**About this exercise**
Report each line of the data that has "around" somewhere in it.

**Material provided**
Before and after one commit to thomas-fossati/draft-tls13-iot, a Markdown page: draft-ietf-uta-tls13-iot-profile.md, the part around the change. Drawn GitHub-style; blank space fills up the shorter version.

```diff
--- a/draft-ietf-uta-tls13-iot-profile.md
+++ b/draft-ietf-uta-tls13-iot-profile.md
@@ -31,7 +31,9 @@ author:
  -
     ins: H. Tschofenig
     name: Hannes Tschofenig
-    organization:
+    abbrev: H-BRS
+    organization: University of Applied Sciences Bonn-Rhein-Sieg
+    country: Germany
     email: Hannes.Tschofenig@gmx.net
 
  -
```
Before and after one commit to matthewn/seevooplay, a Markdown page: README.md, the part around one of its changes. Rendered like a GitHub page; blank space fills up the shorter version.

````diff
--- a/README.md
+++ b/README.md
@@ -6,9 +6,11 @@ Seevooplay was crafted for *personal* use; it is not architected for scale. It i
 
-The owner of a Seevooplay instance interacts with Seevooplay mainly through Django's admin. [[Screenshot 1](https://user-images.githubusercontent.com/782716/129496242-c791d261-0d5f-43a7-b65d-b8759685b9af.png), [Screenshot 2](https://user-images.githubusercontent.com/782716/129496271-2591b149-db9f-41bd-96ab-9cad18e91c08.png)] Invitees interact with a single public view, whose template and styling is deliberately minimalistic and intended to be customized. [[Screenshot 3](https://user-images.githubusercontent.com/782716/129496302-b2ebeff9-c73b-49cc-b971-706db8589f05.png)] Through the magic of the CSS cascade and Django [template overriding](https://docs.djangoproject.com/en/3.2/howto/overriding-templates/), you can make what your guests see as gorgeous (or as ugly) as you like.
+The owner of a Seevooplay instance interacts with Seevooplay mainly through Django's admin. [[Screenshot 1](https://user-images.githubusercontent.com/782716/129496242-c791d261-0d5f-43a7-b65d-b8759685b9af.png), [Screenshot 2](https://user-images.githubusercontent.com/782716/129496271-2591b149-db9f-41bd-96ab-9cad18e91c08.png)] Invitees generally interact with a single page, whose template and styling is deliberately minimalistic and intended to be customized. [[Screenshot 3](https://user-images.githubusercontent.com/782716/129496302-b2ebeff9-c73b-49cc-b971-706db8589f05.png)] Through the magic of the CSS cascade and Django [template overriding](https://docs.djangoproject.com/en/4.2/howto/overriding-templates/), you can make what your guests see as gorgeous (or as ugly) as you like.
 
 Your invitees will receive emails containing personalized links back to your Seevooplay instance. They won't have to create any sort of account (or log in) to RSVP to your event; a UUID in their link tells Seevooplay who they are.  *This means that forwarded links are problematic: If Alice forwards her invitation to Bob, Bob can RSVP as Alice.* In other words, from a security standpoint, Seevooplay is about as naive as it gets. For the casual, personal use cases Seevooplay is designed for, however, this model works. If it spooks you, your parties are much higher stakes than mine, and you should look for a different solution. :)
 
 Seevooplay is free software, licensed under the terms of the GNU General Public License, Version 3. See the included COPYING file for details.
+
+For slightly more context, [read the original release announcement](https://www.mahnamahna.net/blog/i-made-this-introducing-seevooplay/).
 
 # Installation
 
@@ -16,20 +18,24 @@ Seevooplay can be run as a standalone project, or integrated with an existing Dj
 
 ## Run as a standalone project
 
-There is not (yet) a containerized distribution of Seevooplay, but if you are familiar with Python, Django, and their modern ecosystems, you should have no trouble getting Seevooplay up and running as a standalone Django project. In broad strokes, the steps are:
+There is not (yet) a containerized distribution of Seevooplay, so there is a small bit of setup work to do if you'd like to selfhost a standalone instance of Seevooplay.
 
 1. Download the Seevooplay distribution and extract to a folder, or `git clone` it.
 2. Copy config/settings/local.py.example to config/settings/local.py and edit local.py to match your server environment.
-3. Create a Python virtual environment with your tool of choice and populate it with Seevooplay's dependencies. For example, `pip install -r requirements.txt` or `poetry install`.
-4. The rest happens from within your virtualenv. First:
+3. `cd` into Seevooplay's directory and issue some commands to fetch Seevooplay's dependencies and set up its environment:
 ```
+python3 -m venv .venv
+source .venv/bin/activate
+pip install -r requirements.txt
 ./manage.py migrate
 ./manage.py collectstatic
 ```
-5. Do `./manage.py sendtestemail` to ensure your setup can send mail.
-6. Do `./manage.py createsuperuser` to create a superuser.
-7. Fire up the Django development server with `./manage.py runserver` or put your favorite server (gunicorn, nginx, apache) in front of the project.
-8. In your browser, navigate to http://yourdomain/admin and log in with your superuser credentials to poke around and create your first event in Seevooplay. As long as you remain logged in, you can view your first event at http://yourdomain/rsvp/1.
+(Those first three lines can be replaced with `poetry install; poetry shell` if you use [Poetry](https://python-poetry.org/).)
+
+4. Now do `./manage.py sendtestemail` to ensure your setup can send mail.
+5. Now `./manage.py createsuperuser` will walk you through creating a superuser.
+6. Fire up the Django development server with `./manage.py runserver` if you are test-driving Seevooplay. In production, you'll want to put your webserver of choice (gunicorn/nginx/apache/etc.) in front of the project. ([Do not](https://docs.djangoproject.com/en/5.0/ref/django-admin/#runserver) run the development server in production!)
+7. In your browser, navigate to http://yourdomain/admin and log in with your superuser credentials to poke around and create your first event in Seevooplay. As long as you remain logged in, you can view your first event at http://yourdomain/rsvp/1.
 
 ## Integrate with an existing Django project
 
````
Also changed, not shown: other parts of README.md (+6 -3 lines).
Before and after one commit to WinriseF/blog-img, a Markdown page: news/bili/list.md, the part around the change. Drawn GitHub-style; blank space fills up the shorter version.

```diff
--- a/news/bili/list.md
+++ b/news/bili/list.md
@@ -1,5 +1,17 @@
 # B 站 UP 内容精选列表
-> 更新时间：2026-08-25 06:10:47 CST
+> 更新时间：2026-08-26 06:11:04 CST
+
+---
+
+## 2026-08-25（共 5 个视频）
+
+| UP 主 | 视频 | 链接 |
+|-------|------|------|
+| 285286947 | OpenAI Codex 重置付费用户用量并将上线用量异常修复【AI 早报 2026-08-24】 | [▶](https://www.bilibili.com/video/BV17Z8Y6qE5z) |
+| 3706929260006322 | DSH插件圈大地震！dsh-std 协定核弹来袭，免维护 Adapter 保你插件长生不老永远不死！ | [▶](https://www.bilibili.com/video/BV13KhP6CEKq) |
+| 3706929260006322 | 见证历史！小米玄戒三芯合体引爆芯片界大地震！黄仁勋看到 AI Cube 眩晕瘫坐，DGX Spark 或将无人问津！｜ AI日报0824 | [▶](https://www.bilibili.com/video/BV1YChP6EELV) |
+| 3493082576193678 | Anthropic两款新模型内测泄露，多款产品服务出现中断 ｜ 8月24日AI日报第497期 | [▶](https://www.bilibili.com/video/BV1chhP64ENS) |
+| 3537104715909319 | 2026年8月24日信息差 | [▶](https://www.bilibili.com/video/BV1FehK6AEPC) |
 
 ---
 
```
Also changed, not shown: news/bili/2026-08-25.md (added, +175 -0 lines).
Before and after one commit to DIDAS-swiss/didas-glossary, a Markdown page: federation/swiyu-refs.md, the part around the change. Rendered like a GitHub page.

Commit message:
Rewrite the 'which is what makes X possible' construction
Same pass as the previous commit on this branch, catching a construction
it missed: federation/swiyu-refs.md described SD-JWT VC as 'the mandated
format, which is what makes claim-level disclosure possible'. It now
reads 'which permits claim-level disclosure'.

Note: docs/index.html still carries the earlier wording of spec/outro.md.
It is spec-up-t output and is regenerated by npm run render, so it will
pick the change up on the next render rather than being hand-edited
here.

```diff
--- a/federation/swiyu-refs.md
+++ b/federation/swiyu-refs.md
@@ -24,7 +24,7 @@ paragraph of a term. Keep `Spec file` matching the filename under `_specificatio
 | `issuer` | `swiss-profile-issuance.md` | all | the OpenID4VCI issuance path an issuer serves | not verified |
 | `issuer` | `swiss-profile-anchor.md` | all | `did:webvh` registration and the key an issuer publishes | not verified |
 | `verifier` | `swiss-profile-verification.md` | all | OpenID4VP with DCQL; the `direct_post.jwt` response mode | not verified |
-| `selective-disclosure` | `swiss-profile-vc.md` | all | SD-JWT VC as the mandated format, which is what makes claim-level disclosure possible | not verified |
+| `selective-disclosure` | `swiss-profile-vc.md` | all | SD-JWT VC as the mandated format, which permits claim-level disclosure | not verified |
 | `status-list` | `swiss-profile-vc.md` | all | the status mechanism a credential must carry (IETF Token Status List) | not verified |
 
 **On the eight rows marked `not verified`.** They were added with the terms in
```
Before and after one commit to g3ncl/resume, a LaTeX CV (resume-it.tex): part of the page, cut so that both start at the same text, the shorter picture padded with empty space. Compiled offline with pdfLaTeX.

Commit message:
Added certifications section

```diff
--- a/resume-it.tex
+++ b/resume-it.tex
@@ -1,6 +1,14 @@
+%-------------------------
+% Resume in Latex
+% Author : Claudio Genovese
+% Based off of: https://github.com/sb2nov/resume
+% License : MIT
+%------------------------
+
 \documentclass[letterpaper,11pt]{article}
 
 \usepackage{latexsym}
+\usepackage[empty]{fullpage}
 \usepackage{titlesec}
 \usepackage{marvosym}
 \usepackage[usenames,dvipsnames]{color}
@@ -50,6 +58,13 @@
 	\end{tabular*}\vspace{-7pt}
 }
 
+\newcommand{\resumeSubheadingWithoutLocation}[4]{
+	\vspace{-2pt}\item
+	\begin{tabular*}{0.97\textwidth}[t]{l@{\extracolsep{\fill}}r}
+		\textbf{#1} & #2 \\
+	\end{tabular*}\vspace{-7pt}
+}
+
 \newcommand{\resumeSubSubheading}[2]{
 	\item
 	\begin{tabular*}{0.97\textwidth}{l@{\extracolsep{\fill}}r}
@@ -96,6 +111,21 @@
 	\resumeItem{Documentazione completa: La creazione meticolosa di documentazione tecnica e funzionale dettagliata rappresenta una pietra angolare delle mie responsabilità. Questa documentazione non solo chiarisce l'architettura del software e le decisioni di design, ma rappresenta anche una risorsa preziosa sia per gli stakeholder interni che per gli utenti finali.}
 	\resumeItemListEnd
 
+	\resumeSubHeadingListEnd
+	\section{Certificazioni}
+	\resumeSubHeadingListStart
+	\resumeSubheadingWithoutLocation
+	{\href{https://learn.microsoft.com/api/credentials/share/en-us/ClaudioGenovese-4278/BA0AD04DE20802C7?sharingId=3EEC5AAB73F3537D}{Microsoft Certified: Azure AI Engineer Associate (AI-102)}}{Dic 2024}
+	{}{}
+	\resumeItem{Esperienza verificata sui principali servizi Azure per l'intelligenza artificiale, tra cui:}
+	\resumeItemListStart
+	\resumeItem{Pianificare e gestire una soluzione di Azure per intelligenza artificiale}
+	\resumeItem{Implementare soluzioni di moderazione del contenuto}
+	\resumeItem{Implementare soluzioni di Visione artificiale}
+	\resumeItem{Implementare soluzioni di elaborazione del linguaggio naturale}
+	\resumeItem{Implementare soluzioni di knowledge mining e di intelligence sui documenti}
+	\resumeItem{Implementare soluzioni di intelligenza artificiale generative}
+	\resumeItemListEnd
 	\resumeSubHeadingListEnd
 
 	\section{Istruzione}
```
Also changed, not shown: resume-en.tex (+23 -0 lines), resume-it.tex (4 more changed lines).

**Task response**
Before and after one commit to thomas-fossati/draft-tls13-iot, a Markdown page: draft-ietf-uta-tls13-iot-profile.md, the part around the change. Drawn GitHub-style; blank space fills up the shorter version.
Before and after one commit to matthewn/seevooplay, a Markdown page: README.md, the part around one of its changes. Rendered like a GitHub page; blank space fills up the shorter version.
-8. In your browser, navigate to http://yourdomain/admin and log in with your superuser credentials to poke around and create your first event in Seevooplay. As long as you remain logged in, you can view your first event at http://yourdomain/rsvp/1.
+7. In your browser, navigate to http://yourdomain/admin and log in with your superuser credentials to poke around and create your first event in Seevooplay. As long as you remain logged in, you can view your first event at http://yourdomain/rsvp/1.
Before and after one commit to WinriseF/blog-img, a Markdown page: news/bili/list.md, the part around the change. Drawn GitHub-style; blank space fills up the shorter version.
Before and after one commit to DIDAS-swiss/didas-glossary, a Markdown page: federation/swiyu-refs.md, the part around the change. Rendered like a GitHub page.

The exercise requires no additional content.